The Baird & McGuire facility is located on a 20-acre site in Holbrook and operated as a chemical mixing and batching company from 1912 to 1983. Later activities included mixing, packaging, storing, and distributing various products, including pesticides, disinfectants, soaps, floor waxes, and solvents. Some of the raw materials used at the site were stored in a tank farm and piped to the laboratory or mixing buildings. Other raw materials were stored in drums on site. Waste disposal methods at the site included direct discharge into the soil, a nearby brook, wetlands, and a former gravel pit. Hazardous wastes historically were disposed of in an on-site lagoon and cesspool. Also included on site were two lagoons open to rain and large areas of buried wastes such as cans, debris, lab bottles, and hundreds of bottles of chemicals. The lagoon area has been capped with clay. The on-site buildings were in various states of disrepair and unsecured; early activities conducted by EPA included demolishing all but one of the buildings and the tank farms. The tank farm area was temporarily capped. The site is completely fenced and a groundwater recirculation system was operated to contain the groundwater plume until permanent remedies were implemented. The site is 500 feet west of the Cochato River. The Cochato River had at one time, been diverted into the Richardi Reservoir, a water system serving nearly 90,000 people in the Towns of Holbrook, Randolph, and Braintree. Currently, the Cochato River is not being used as a supply source for the Richardi Reservoir. The South Street well field, part of the municipal water supply for Holbrook, is located within 1,500 feet of the site and was shut down in 1982.

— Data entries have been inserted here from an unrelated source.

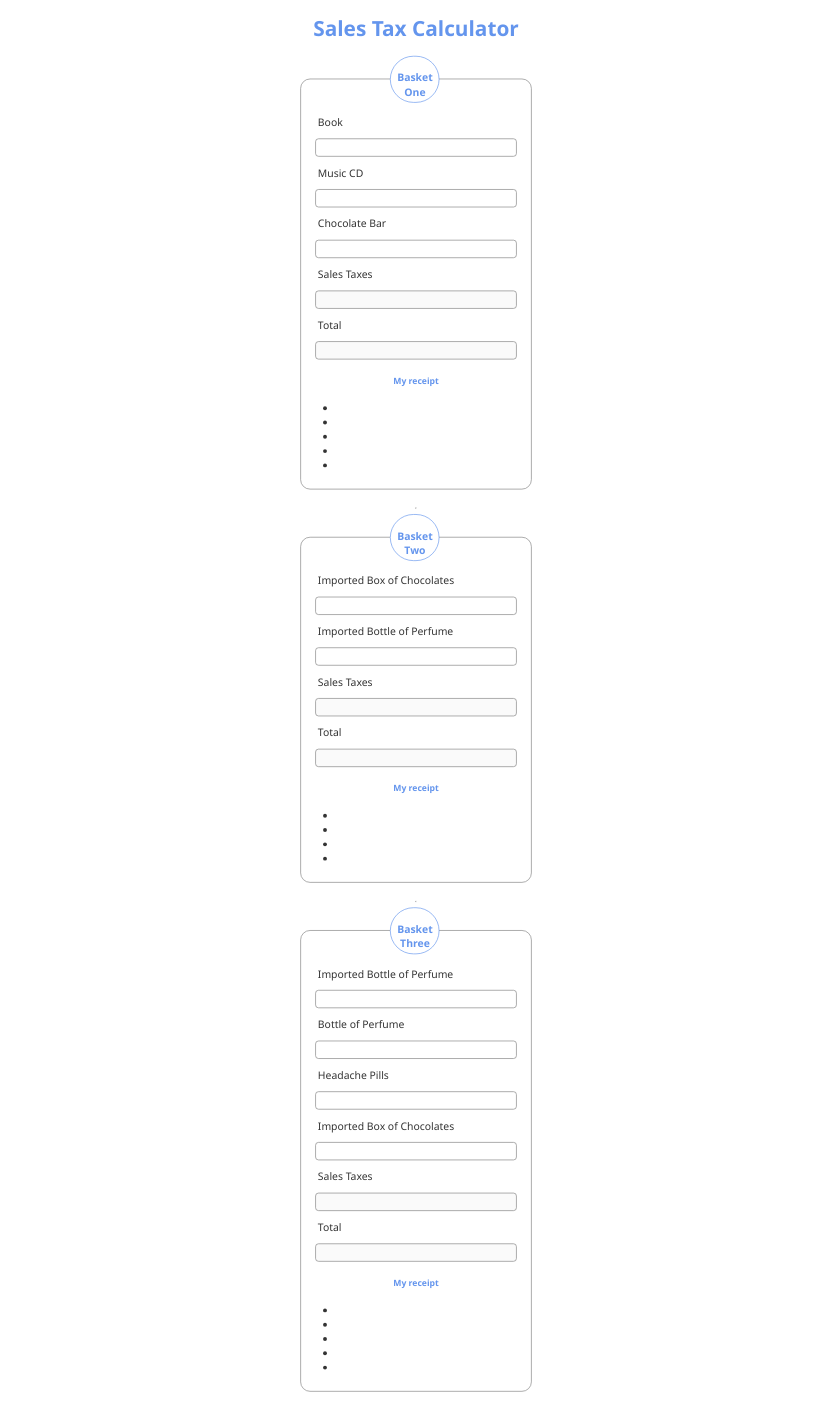
Repository: duzzisantos/sales-tax
Page: index.html
An editor plug-in stored every save of this project. The page is shown before and after the next save, followed by the edit.
The browser window is 1280 px wide. The pictures show the whole page, at 65% of full size.

Above is the page before, as saved 2022-05-25 22:09:30.

### index.html
<!DOCTYPE html>
<html lang="en">

<head>
    <meta charset="UTF-8">
    <meta http-equiv="X-UA-Compatible" content="IE=edge">
    <meta name="viewport" content="width=device-width, initial-scale=1.0">
    <link href="style.css" rel="stylesheet">
    <title>Sales Tax Calculator</title>
</head>

<body>
    <h1>Sales Tax Calculator</h1>
    <section id="container">
        <fieldset>
            <legend>
                <h4>Basket One</h4>
            </legend>
            <form class="formOne">
                <label for="book">Book</label>
                <input id="book" type="number" name="book" onchange="basketOne()" />
                <label for="musicCD">Music CD</label>
                <input id="musicCD" type="number" name="musicCD" onchange="basketOne()" />
                <label for="chocolateBar">Chocolate Bar</label>
                <input id="chocolateBar" type="number" name="chocolateBar" onchange="basketOne()" />
                <label for="sales-taxes">Sales Taxes</label>
                <input id="sales-taxes" type="number" name="sales-taxes" onchange="basketOne()" disabled />
                <label for="total">Total</label>
                <input id="total" type="number" name="total" onchange="basketOne()" disabled />
            </form>
            <h5>My receipt</h5>
            <ul id="listOne">
                <li></li>
                <li></li>
                <li></li>
                <li></li>
                <li></li>
            </ul>
        </fieldset>
        <hr>

        <fieldset>
            <legend>
                <h4>Basket Two</h4>
            </legend>
            <form class="formTwo">
                <label for="imported-box-chocolate">Imported Box of Chocolates</label>
                <input id="imported-box-chocolate" type="number" name="imported-box-chocolate" onchange="basketTwo()" />
                <label for="imported-perfume">Imported Bottle of Perfume</label>
                <input id="imported-perfume" type="number" name="imported-perfume" onchange="basketTwo()" />

                <label for="sales-taxes2">Sales Taxes</label>
                <input id="sales-taxes2" type="number" name="sales-taxes2" onchange="basketTwo()" disabled />
                <label for="total">Total</label>
                <input disabled id="total2" type="number" name="total2" onchange="basketTwo()" />
            </form>

            <h5>My receipt</h5>
            <ul id="listTwo">
                <li></li>
                <li></li>
                <li></li>
                <li></li>
            </ul>
        </fieldset>
        <hr>

        <fieldset>
            <legend>
                <h4>Basket Three</h4>
            </legend>
            <form class="formThree">
                <label for="imported-perfume2">Imported Bottle of Perfume</label>
                <input id="imported-perfume2" type="number" name="imported-perfume2" onchange="basketThree()" />
                <label for="bottle-perfume">Bottle of Perfume</label>
                <input id="bottle-perfume" type="number" name="bottle-perfume" onchange="basketThree()" />
                <label for="pills">Headache Pills</label>
                <input id="pills" type="number" name="pills" onchange="basketThree()" />
                <label for="imported-box-chocolate2">Imported Box of Chocolates</label>
                <input id="imported-box-chocolate2" type="number" name="imported-box-chocolate2"
                    onchange="basketThree()" />
                <label for=" sales-taxes3">Sales Taxes</label>
                <input id="sales-taxes3" type="number" name="sales-taxes3" onchange="basketThree()" disabled />
                <label for="total3">Total</label>
                <input disabled id="total3" type="number" name="total3" onchange="basketThree()" />
            </form>

            <h5>My receipt</h5>
            <ul id="listThree">
                <li></li>
                <li></li>
                <li></li>
                <li></li>
                <li></li>
            </ul>
        </fieldset>
    </section>
</body>
<script src="first.js"></script>
<script src="second.js"></script>
<script src="third.js"></script>
<script src="index.js"></script>

</html>

### style.css
*{
    color: rgb(0,0,0,0.8);
    font-family: 'Segoe UI', Tahoma, Geneva, Verdana, sans-serif;
}

#container{
    display: flex;
    flex-direction: column;
    align-items: center;
    justify-content: center;
    bottom: 0;
}

fieldset{
    height: fit-content;
    width: 20%;
    border: 1px solid grey;
    border-radius: 15px;
    margin-bottom: 20px;
}

legend{
    height: 70px;
    width: 70px;
    border: 1px solid cornflowerblue;
    border-radius: 50px;
    margin-left: 38%;
}

legend h4, h5, h1{
    text-align: center;
    color: cornflowerblue;
}
label, input{
    display: block;
    margin: 10px;
    padding: 4px;
}

input{
    width: 300px;
    border-radius: 5px;
    border: 1px solid grey;
}

### first.js
//Variables for tax rate
let taxFree = 0;
let basicTax = 10;
let importDuty = 5;

//imported basic taxable items attract an extra non-negotiable tax rate of 5%, therefore 10% + 5% = 15%
let basicPlusImportDuty = basicTax + importDuty;

//An app that computes the first basket of goods
const basketOne = () => {
  let book = document.getElementById("book").value;
  let musicCD = document.getElementById("musicCD").value;
  let chocolateBar = document.getElementById("chocolateBar").value;

  // The plus sign is used in front of every variable to indicate to JavaScript that they are numerical values
  // Without this, they would become concatenated strings

  //these are the sums of the items and their taxes
  let bookPlusTax = +taxFree * +book + +book;
  let musicCDPlusTax = (basicTax * +musicCD) / 100 + +musicCD;
  let chocolateBarPlusTax = +taxFree * +chocolateBar + +chocolateBar;

  //this computes the total price paid by the customer
  let netPayment = +bookPlusTax + +musicCDPlusTax + +chocolateBarPlusTax;
  document.getElementById("total").value = netPayment.toFixed(2);

  //this computes the total sales tax generated
  let totalTaxes =
    bookPlusTax -
    book +
    (musicCDPlusTax - musicCD) +
    (chocolateBarPlusTax - chocolateBar);

  //Math.ceil and toFixed method helps us round up to the nearest 0.05
  document.getElementById("sales-taxes").value = (
    Math.ceil(totalTaxes * 20) / 20
  ).toFixed(2);

  //Receipt list
  const listOne = document.getElementById("listOne");
  listOne.appendChild(book, musicCD, chocolateBar, totalTaxes, netPayment);
};

### second.js
//Variables for tax rate
let basicTax2 = 10;
let importDuty2 = 5;

//imported basic taxable items attract an extra non-negotiable tax rate of 5%, therefore 10% + 5% = 15%
let basicPlusImportDuty2 = basicTax2 + importDuty2;

//An app that computes the second basket of goods
const basketTwo = () => {
  let importedChocolate = document.getElementById(
    "imported-box-chocolate"
  ).value;
  let importedPerfume2 = document.getElementById("imported-perfume").value;

  // The plus sign is used in front of every variable to indicate to JavaScript that they are numerical values
  // Without this, they would become concatenated strings

  //these are the sums of the imported items and their taxes
  let importedChocolatePlusTax =
    (importDuty2 * +importedChocolate) / 100 + +importedChocolate;
  let importedPerfume2PlusTax =
    (basicPlusImportDuty2 * +importedPerfume2) / 100 + +importedPerfume2;

  //Math.ceil and toFixed method helps us round up to the nearest 0.05
  //this computes the total price paid by the customer
  let netPayment = +importedChocolatePlusTax + +importedPerfume2PlusTax;
  document.getElementById("total2").value = (
    Math.ceil(netPayment * 20) / 20
  ).toFixed(2);

  //this computes the total sales tax generated
  let totalTaxes =
    (importDuty2 * +importedChocolate) / 100 +
    (basicPlusImportDuty2 * +importedPerfume2) / 100;
  document.getElementById("sales-taxes2").value = (
    Math.ceil(totalTaxes * 20) / 20
  ).toFixed(2);
};

### third.js
//Variables for tax rate
let taxFree3 = 0;
let basicTax3 = 10;
let importDuty3 = 5;
let basicPlusImportDuty3 = basicTax3 + importDuty3;


//App that computes the third basket of goods
const basketThree = () => {
    let importedPerfume2 = document.getElementById("imported-perfume2").value;
    let bottlePerfume = document.getElementById("bottle-perfume").value;
    let pills = document.getElementById("pills").value;
    let importedChocolate2 = document.getElementById("imported-box-chocolate2").value;


    //    // The plus sign is used in front of every variable to indicate to JavaScript that they are numerical values
     // Without this, they would become concatenated strings

    //these are the sums of the imported items and their taxes
    let importedPerfume2PlusTax = (basicPlusImportDuty3 * +importedPerfume2) / 100 + +importedPerfume2;
    let bottlePerfumePlusTax =
      (basicTax3 * +bottlePerfume) / 100 + +bottlePerfume;
    let pillsPlusTax = (taxFree3 * +pills) + +pills;
    let importedChocolate2PlusTax =
      (importDuty3 * +importedChocolate2) / 100 + +importedChocolate2;

    //Math.ceil and toFixed method helps us round up to the nearest 0.05
    //This computes the prices plus their taxes
    let netPayment =
      importedPerfume2PlusTax +
      bottlePerfumePlusTax +
      pillsPlusTax +
      importedChocolate2PlusTax;
    document.getElementById("total3").value = (Math.ceil(netPayment * 20) / 20).toFixed(2);

    //this computes the total taxes generated from selling basket three
    let totalTaxes =
      importedPerfume2PlusTax -
      importedPerfume2 +
      (bottlePerfumePlusTax - bottlePerfume) +
      (pillsPlusTax - pills) +
      (importedChocolate2PlusTax - importedChocolate2);

    document.getElementById("sales-taxes3").value = (
        Math.ceil(totalTaxes * 20) / 20
      ).toFixed(2);
  };

### index.js
//This is responsible for the DOM Manipulation
//This helps the user to display a simple receipt

After the next save:
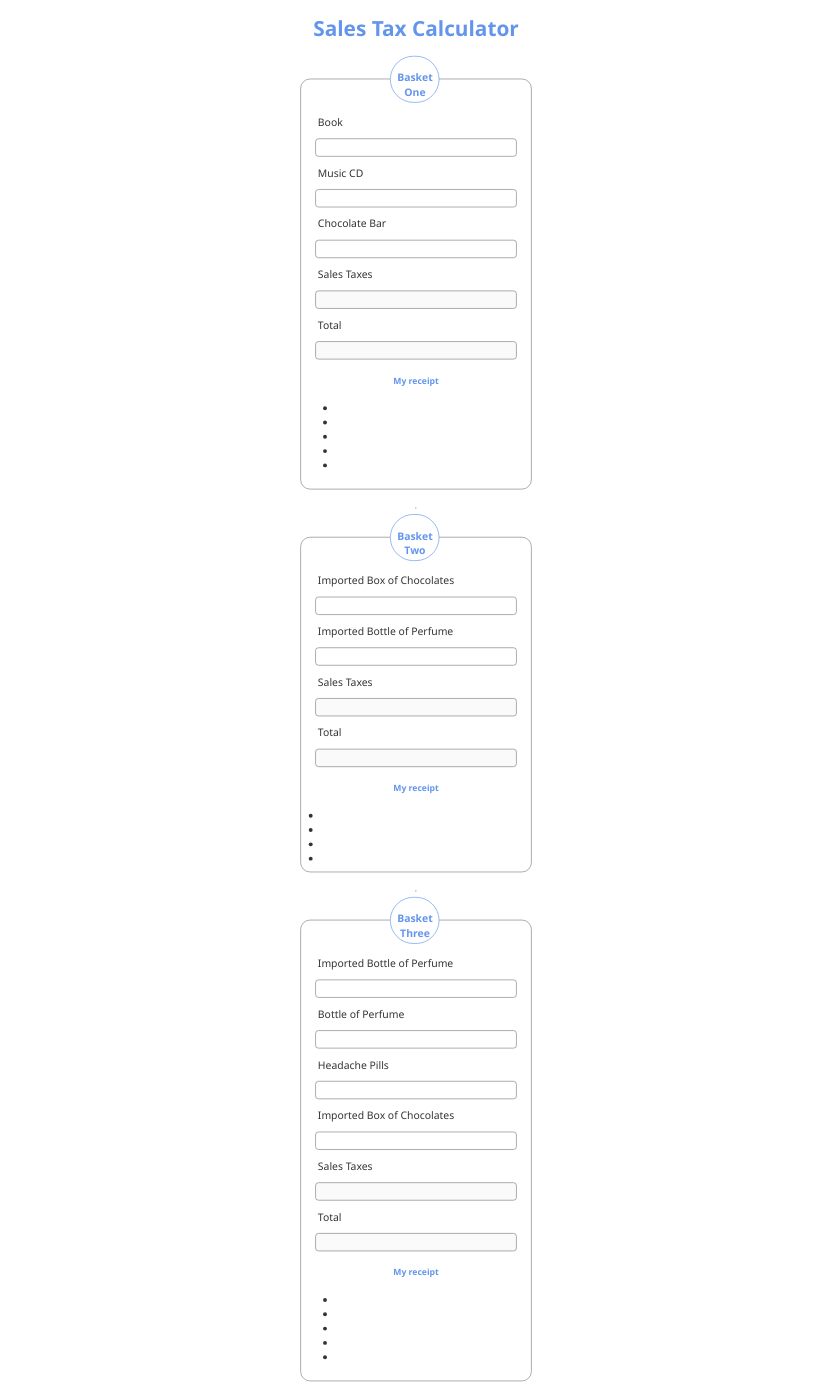
Saved 98 s later.
--- a/index.html
+++ b/index.html
@@ -56,12 +56,12 @@
             </form>
 
             <h5>My receipt</h5>
-            <ul id="listTwo">
+            <span id="listTwo">
                 <li></li>
                 <li></li>
                 <li></li>
                 <li></li>
-            </ul>
+            </span>
         </fieldset>
         <hr>
 
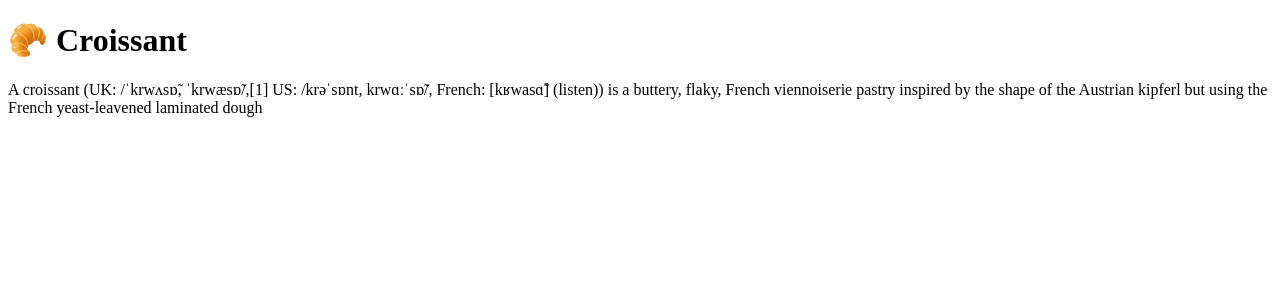
Repository: Bohoutdinova/Croissant
Page: index.html
These files come from the project's save history. The page is drawn as it stood at one moment and after the next save; the edit follows.
The browser window is 1280 px wide. The pictures show the whole page.

Above is the page before, as saved 2022-08-08 17:42:44.

After the next save:
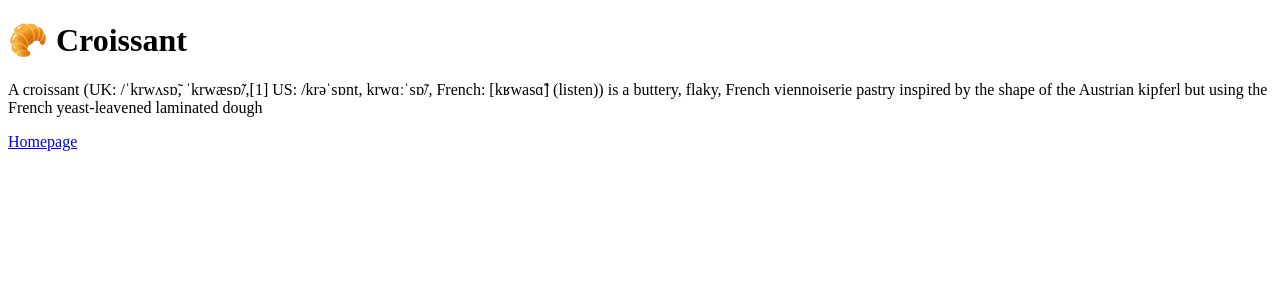
Saved 39 s later.
--- a/index.html
+++ b/index.html
@@ -14,5 +14,6 @@
       inspired by the shape of the Austrian kipferl but using the French
       yeast-leavened laminated dough
     </p>
+    <a href="/index.html">Homepage</a>
   </body>
 </html>
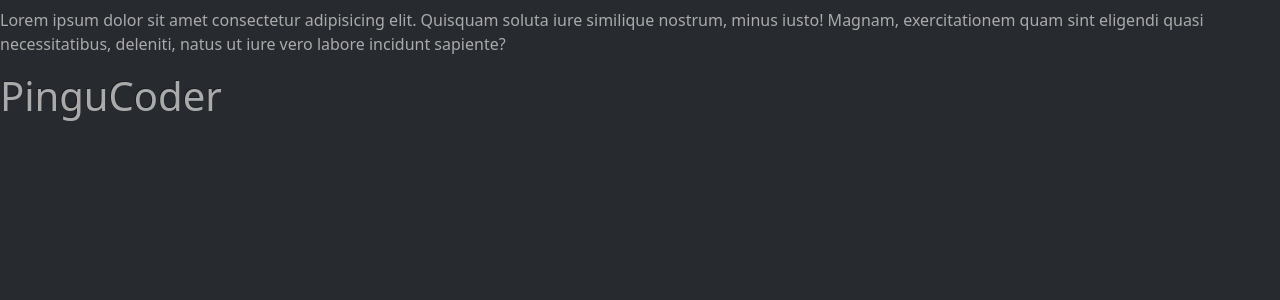
Repository: chanwarichawki/React-BC
Page: /
An editor plug-in stored every save of this project. The page is shown before and after the next save, followed by the edit.
The browser window is 1280 px wide. The pictures show the whole page.
Some web libraries are served in a nearby version. The project was rebuilt for these pictures with package versions that can differ from the ones it lists, and the page was loaded fresh each time. Also part of the build but not shown: vite.config.js.

Above is the page before, as saved 2024-01-15 13:37:58.

After the next save:
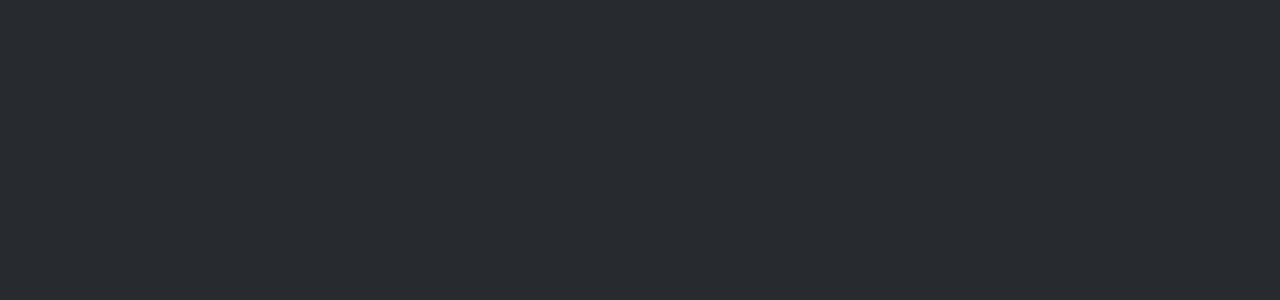
Console error: ReferenceError: titletitle is not defined
Saved 17 s later.
--- a/src/components/Products.jsx
+++ b/src/components/Products.jsx
@@ -4,7 +4,8 @@
   let title = "Learn how to create apps with reactjs 2023"
   return (
     <div>
-      <h1>{}</h1>
+      <h1>{titletitle}</h1>
+      <h1>{titletitle}</h1>
       <p>Lorem ipsum dolor sit amet consectetur adipisicing elit. Quisquam soluta iure similique nostrum, minus iusto! Magnam, exercitationem quam sint eligendi quasi necessitatibus, deleniti, natus ut iure vero labore incidunt sapiente?</p>
     </div>
   )

After the 2 saves that followed:
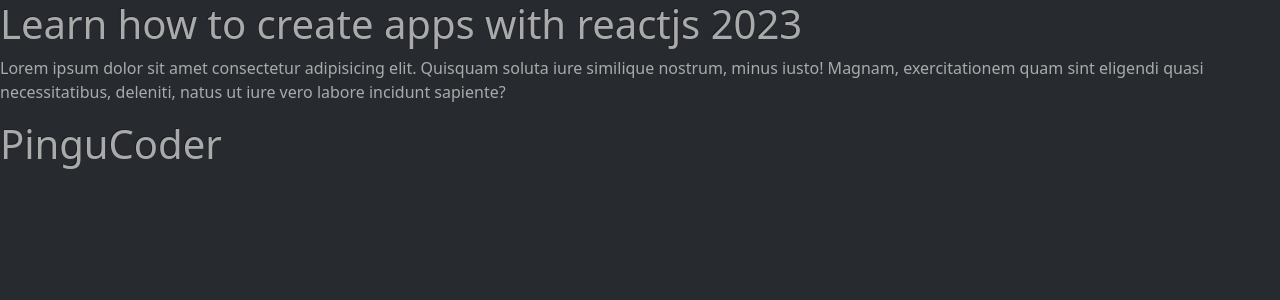
The error is gone.
The 2 saves are shown as one change because 1 left the picture as it was.
The last was saved 8 s later.
--- a/src/components/Products.jsx
+++ b/src/components/Products.jsx
@@ -4,8 +4,7 @@
   let title = "Learn how to create apps with reactjs 2023"
   return (
     <div>
-      <h1>{titletitle}</h1>
-      <h1>{titletitle}</h1>
+      <h1>{title}</h1>
       <p>Lorem ipsum dolor sit amet consectetur adipisicing elit. Quisquam soluta iure similique nostrum, minus iusto! Magnam, exercitationem quam sint eligendi quasi necessitatibus, deleniti, natus ut iure vero labore incidunt sapiente?</p>
     </div>
   )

TOPICS IN FOCUS
Institutional Controls are required for this site.
This site requires ICs because a decision document, such as a Record of Decision, has documented some level of contamination and/or remedy component at the site that would restrict use of the site. In order to determine the current status of ICs for this site, the site contacts should be consulted.
ICs are generally defined as administrative and legal tools that do not involve construction or physically changing the site. Common examples of ICs include site use and excavation restrictions put in place through State and local authorities like zoning, permits and easements. ICs are normally used when waste is left onsite and when there is a limit to the activities that can safely take place at the site (i.e., the site cannot support unlimited use and unrestricted exposure) and/or when cleanup components of the remedy remains onsite (e.g., landfill caps, pumping equipment or pipelines). Effective ICs help ensure that these sites can be returned to safe and beneficial use.
Disclaimer: This information is being provided by EPA as an informational tool to further assist the public in determining the types of restrictions that may be in place at National Priorities List sites being addressed by EPA under the Superfund program. In addition to the areas addressed by the institutional controls identified on this web site there may be other areas on the property that require restrictions on use of the property that are not captured in this EPA database. States and other entities may have implemented laws or restrictions applicable to this site. The information provided herein does not replace a title search or meet "All Appropriate Inquiry" requirements. U.S. EPA encourages users to review the Site files to obtain information regarding remedy components, containment systems and the land use for which cleanup standards were selected for these sites. More information and links can be found on the site profile page and EPA the regional offices may also be contacted.